*TASK INSTRUCTIONS*:
Look through the lines below, find those with the word "parts", and copy them.

*** DATA SHOWN Section Begins ***

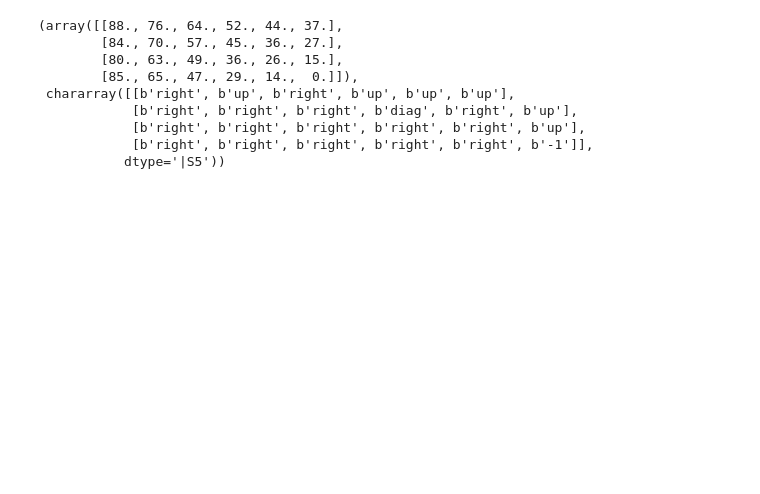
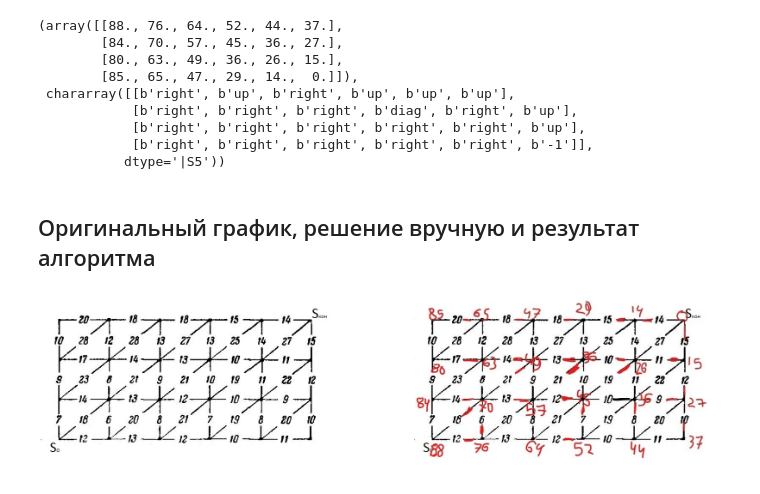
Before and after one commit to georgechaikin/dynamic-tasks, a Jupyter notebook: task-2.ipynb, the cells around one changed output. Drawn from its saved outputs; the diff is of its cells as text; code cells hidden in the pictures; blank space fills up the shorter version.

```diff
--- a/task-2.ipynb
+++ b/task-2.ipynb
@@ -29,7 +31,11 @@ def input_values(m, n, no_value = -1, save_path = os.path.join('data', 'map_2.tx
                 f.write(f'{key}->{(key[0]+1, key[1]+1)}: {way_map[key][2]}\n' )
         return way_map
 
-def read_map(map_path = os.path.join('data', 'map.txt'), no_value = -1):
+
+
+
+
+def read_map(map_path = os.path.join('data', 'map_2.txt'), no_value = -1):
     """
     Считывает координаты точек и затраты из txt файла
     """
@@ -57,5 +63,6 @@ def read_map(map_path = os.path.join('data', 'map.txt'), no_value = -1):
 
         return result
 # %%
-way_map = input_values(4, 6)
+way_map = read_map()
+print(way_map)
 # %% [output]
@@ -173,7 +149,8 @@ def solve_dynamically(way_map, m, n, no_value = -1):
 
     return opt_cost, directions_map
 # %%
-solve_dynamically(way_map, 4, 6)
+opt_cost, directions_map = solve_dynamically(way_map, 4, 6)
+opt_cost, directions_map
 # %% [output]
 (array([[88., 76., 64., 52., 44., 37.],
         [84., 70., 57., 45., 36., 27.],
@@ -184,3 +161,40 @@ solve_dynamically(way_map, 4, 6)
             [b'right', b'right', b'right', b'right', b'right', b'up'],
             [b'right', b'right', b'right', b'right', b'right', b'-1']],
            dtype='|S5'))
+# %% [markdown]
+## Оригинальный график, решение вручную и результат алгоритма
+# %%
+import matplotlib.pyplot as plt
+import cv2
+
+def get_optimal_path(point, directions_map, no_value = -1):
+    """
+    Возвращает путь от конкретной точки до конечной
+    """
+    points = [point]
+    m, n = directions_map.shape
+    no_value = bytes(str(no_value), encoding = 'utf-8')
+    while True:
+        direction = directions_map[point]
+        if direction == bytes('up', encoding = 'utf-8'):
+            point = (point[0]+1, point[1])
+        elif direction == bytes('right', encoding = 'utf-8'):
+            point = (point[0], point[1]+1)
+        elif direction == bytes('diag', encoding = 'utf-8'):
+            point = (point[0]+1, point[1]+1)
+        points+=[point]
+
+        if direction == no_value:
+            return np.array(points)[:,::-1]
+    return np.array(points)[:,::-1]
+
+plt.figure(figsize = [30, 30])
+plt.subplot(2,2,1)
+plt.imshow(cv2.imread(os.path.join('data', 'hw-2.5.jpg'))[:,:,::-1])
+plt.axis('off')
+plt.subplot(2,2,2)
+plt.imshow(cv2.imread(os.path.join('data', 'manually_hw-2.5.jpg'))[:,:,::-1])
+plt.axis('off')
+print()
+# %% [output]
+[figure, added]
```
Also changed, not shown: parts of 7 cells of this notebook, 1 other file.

*** DATA SHOWN Section Ends ***
*** DATA SHOWN Section Begins ***

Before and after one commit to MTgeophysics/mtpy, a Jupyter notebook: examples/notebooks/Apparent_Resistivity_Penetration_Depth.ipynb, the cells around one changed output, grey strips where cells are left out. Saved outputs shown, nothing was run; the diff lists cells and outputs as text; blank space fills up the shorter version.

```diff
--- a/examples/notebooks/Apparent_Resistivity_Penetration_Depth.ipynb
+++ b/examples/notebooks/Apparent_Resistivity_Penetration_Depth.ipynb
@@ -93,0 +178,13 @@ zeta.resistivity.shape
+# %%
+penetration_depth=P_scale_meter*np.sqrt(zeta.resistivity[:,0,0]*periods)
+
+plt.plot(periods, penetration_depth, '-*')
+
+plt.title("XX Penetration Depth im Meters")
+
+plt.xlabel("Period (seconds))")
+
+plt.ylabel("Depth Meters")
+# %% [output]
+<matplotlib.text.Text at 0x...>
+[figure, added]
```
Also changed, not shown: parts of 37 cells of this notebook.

*** DATA SHOWN Section Ends ***

*PROBLEM SOLUTION*:
Also changed, not shown: parts of 7 cells of this notebook, 1 other file.
Also changed, not shown: parts of 37 cells of this notebook.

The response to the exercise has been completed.